As I have said many times before, this is no different than if an army general were to draw up his primary battle plans, and, at the same time, also draws up a contingency plan in the event that his initial battle plans do not work in his favor. It is simply the manner in which the general prepares for battle. We prepare for market battle in the same manner.

So, while I will never be able to tell you with certainty how the market will move in the coming weeks, months, and years, I present you with enough information to know where my primary perspective is wrong so that you can adjust in order to take account for the alternative situation. And, until such time that the market proves our primary perspective is wrong, we will continue to follow our primary perspective, which has been guiding us extraordinarily well for years.

By now, I hope you recognize the difference in our analysis approach, other than the accuracy thereof. We strive to view the market, and utilize our mathematically based methodology, in the most objective fashion as possible, no matter how crazy it may sound. Moreover, it provides us with objective levels for targets and invalidation. So, when we are wrong in the minority of circumstances, we are able to adjust our course rather quickly, rather than fighting the market like many others you may read. So, you will never hear from me that "the market got it wrong."
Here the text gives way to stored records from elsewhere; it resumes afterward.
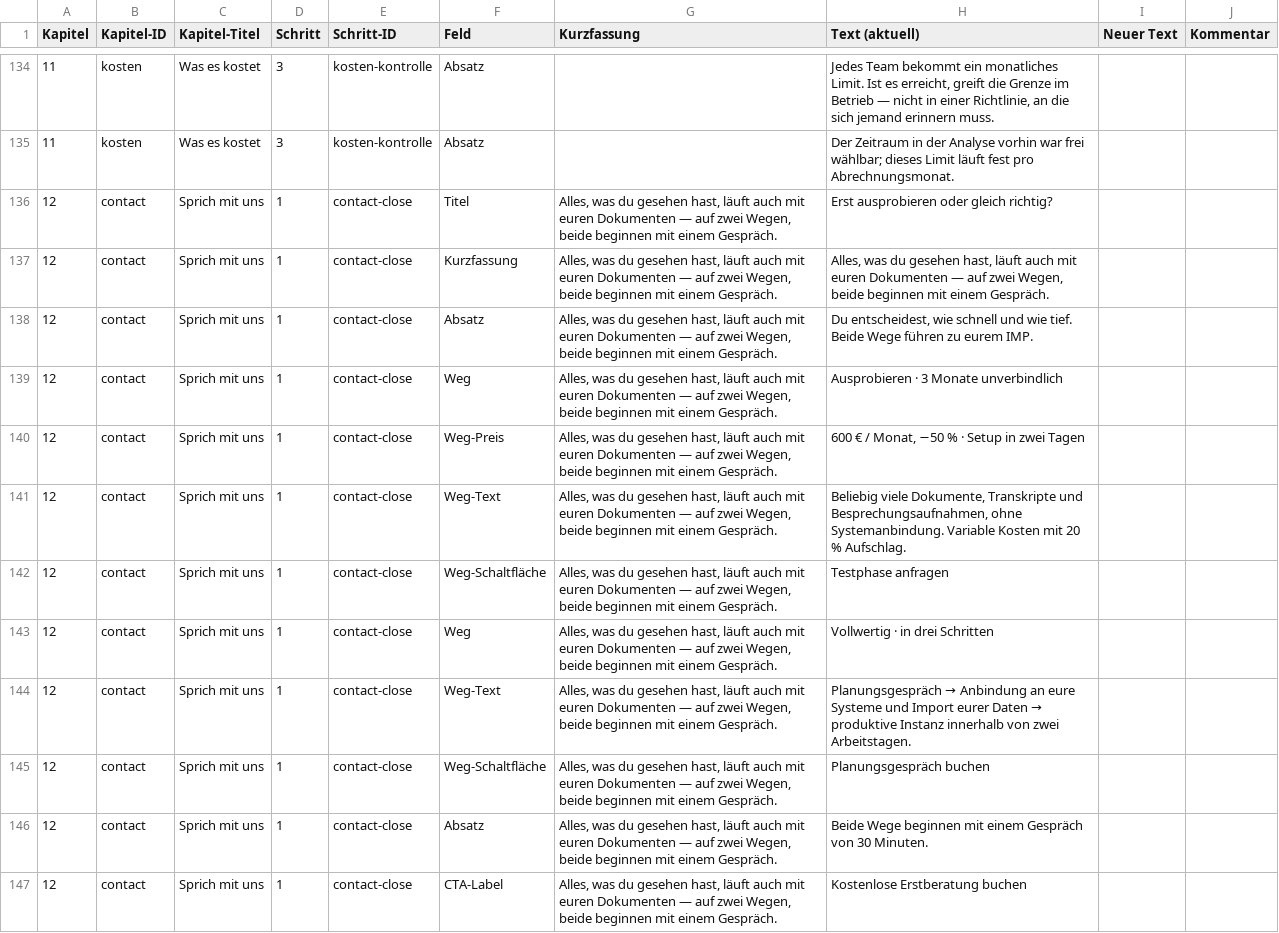
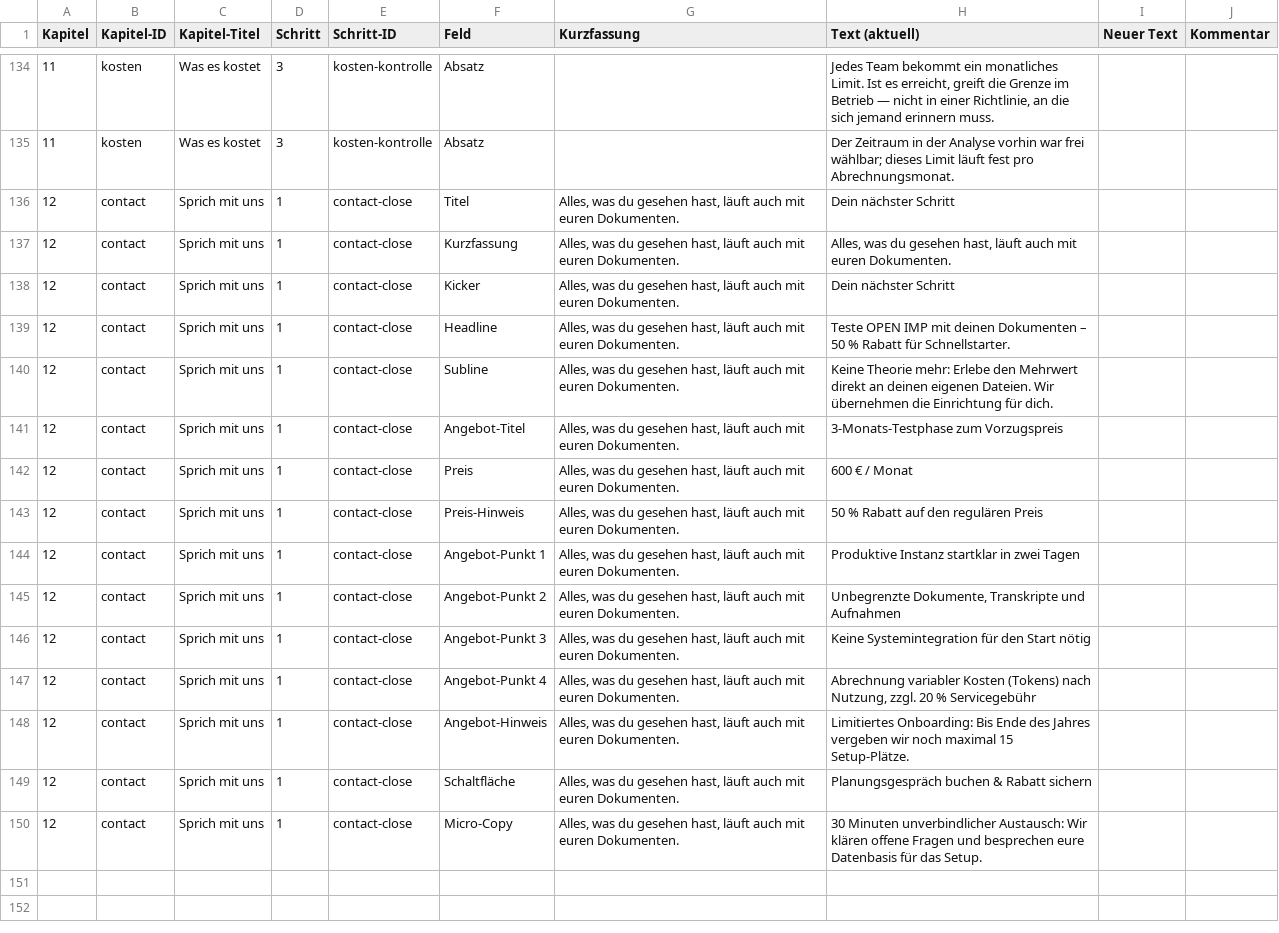
Before and after one commit to Qventu/exulu-frontend, a CSV file: docs/superpowers/plans/2026-10-15-demo-tour-growth-copy.csv, drawn as a sheet; only a part is shown, gaps mark what is left out.

Commit message:
docs(demo): record marketing's closing offer in the spec and export its fields for the sheet

```diff
--- a/docs/superpowers/plans/2026-10-15-demo-tour-growth-copy.csv
+++ b/docs/superpowers/plans/2026-10-15-demo-tour-growth-copy.csv
@@ -135,13 +135,16 @@ Kapitel,Kapitel-ID,Kapitel-Titel,Schritt,Schritt-ID,Feld,Kurzfassung,Text (aktue
 11,kosten,Was es kostet,3,kosten-kontrolle,Absatz,,Der Zeitraum in der Analyse vorhin war frei wählbar; dieses Limit läuft fest pro Abrechnungsmonat.,,
-12,contact,Sprich mit uns,1,contact-close,Titel,"Alles, was du gesehen hast, läuft auch mit euren Dokumenten — auf zwei Wegen, beide beginnen mit einem Gespräch.",Erst ausprobieren oder gleich richtig?,,
-12,contact,Sprich mit uns,1,contact-close,Kurzfassung,"Alles, was du gesehen hast, läuft auch mit euren Dokumenten — auf zwei Wegen, beide beginnen mit einem Gespräch.","Alles, was du gesehen hast, läuft auch mit euren Dokumenten — auf zwei Wegen, beide beginnen mit einem Gespräch.",,
-12,contact,Sprich mit uns,1,contact-close,Absatz,"Alles, was du gesehen hast, läuft auch mit euren Dokumenten — auf zwei Wegen, beide beginnen mit einem Gespräch.","Du entscheidest, wie schnell und wie tief. Beide Wege führen zu eurem IMP.",,
-12,contact,Sprich mit uns,1,contact-close,Weg,"Alles, was du gesehen hast, läuft auch mit euren Dokumenten — auf zwei Wegen, beide beginnen mit einem Gespräch.",Ausprobieren · 3 Monate unverbindlich,,
-12,contact,Sprich mit uns,1,contact-close,Weg-Preis,"Alles, was du gesehen hast, läuft auch mit euren Dokumenten — auf zwei Wegen, beide beginnen mit einem Gespräch.","600 € / Monat, −50 % · Setup in zwei Tagen",,
-12,contact,Sprich mit uns,1,contact-close,Weg-Text,"Alles, was du gesehen hast, läuft auch mit euren Dokumenten — auf zwei Wegen, beide beginnen mit einem Gespräch.","Beliebig viele Dokumente, Transkripte und Besprechungsaufnahmen, ohne Systemanbindung. Variable Kosten mit 20 % Aufschlag.",,
-12,contact,Sprich mit uns,1,contact-close,Weg-Schaltfläche,"Alles, was du gesehen hast, läuft auch mit euren Dokumenten — auf zwei Wegen, beide beginnen mit einem Gespräch.",Testphase anfragen,,
-12,contact,Sprich mit uns,1,contact-close,Weg,"Alles, was du gesehen hast, läuft auch mit euren Dokumenten — auf zwei Wegen, beide beginnen mit einem Gespräch.",Vollwertig · in drei Schritten,,
-12,contact,Sprich mit uns,1,contact-close,Weg-Text,"Alles, was du gesehen hast, läuft auch mit euren Dokumenten — auf zwei Wegen, beide beginnen mit einem Gespräch.",Planungsgespräch → Anbindung an eure Systeme und Import eurer Daten → produktive Instanz innerhalb von zwei Arbeitstagen.,,
-12,contact,Sprich mit uns,1,contact-close,Weg-Schaltfläche,"Alles, was du gesehen hast, läuft auch mit euren Dokumenten — auf zwei Wegen, beide beginnen mit einem Gespräch.",Planungsgespräch buchen,,
-12,contact,Sprich mit uns,1,contact-close,Absatz,"Alles, was du gesehen hast, läuft auch mit euren Dokumenten — auf zwei Wegen, beide beginnen mit einem Gespräch.",Beide Wege beginnen mit einem Gespräch von 30 Minuten.,,
-12,contact,Sprich mit uns,1,contact-close,CTA-Label,"Alles, was du gesehen hast, läuft auch mit euren Dokumenten — auf zwei Wegen, beide beginnen mit einem Gespräch.",Kostenlose Erstberatung buchen,,
+12,contact,Sprich mit uns,1,contact-close,Titel,"Alles, was du gesehen hast, läuft auch mit euren Dokumenten.",Dein nächster Schritt,,
+12,contact,Sprich mit uns,1,contact-close,Kurzfassung,"Alles, was du gesehen hast, läuft auch mit euren Dokumenten.","Alles, was du gesehen hast, läuft auch mit euren Dokumenten.",,
+12,contact,Sprich mit uns,1,contact-close,Kicker,"Alles, was du gesehen hast, läuft auch mit euren Dokumenten.",Dein nächster Schritt,,
+12,contact,Sprich mit uns,1,contact-close,Headline,"Alles, was du gesehen hast, läuft auch mit euren Dokumenten.",Teste OPEN IMP mit deinen Dokumenten – 50 % Rabatt für Schnellstarter.,,
+12,contact,Sprich mit uns,1,contact-close,Subline,"Alles, was du gesehen hast, läuft auch mit euren Dokumenten.",Keine Theorie mehr: Erlebe den Mehrwert direkt an deinen eigenen Dateien. Wir übernehmen die Einrichtung für dich.,,
+12,contact,Sprich mit uns,1,contact-close,Angebot-Titel,"Alles, was du gesehen hast, läuft auch mit euren Dokumenten.",3-Monats-Testphase zum Vorzugspreis,,
+12,contact,Sprich mit uns,1,contact-close,Preis,"Alles, was du gesehen hast, läuft auch mit euren Dokumenten.",600 € / Monat,,
+12,contact,Sprich mit uns,1,contact-close,Preis-Hinweis,"Alles, was du gesehen hast, läuft auch mit euren Dokumenten.",50 % Rabatt auf den regulären Preis,,
+12,contact,Sprich mit uns,1,contact-close,Angebot-Punkt 1,"Alles, was du gesehen hast, läuft auch mit euren Dokumenten.",Produktive Instanz startklar in zwei Tagen,,
+12,contact,Sprich mit uns,1,contact-close,Angebot-Punkt 2,"Alles, was du gesehen hast, läuft auch mit euren Dokumenten.","Unbegrenzte Dokumente, Transkripte und Aufnahmen",,
+12,contact,Sprich mit uns,1,contact-close,Angebot-Punkt 3,"Alles, was du gesehen hast, läuft auch mit euren Dokumenten.",Keine Systemintegration für den Start nötig,,
+12,contact,Sprich mit uns,1,contact-close,Angebot-Punkt 4,"Alles, was du gesehen hast, läuft auch mit euren Dokumenten.","Abrechnung variabler Kosten (Tokens) nach Nutzung, zzgl. 20 % Servicegebühr",,
+12,contact,Sprich mit uns,1,contact-close,Angebot-Hinweis,"Alles, was du gesehen hast, läuft auch mit euren Dokumenten.",Limitiertes Onboarding: Bis Ende des Jahres vergeben wir noch maximal 15 Setup-Plätze.,,
+12,contact,Sprich mit uns,1,contact-close,Schaltfläche,"Alles, was du gesehen hast, läuft auch mit euren Dokumenten.",Planungsgespräch buchen & Rabatt sichern,,
+12,contact,Sprich mit uns,1,contact-close,Micro-Copy,"Alles, was du gesehen hast, läuft auch mit euren Dokumenten.",30 Minuten unverbindlicher Austausch: Wir klären offene Fragen und besprechen eure Datenbasis für das Setup.,,
```
Also changed, not shown: 1 other file.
Disclaimer: The views expressed in this article are those of the author and may not reflect those of Kitco Metals Inc. The author has made every effort to ensure accuracy of information provided; however, neither Kitco Metals Inc. nor the author can guarantee such accuracy. This article is strictly for informational purposes only. It is not a solicitation to make any exchange in commodities, securities or other financial instruments. Kitco Metals Inc. and the author of this article do not accept culpability for losses and/ or damages arising from the use of this publication.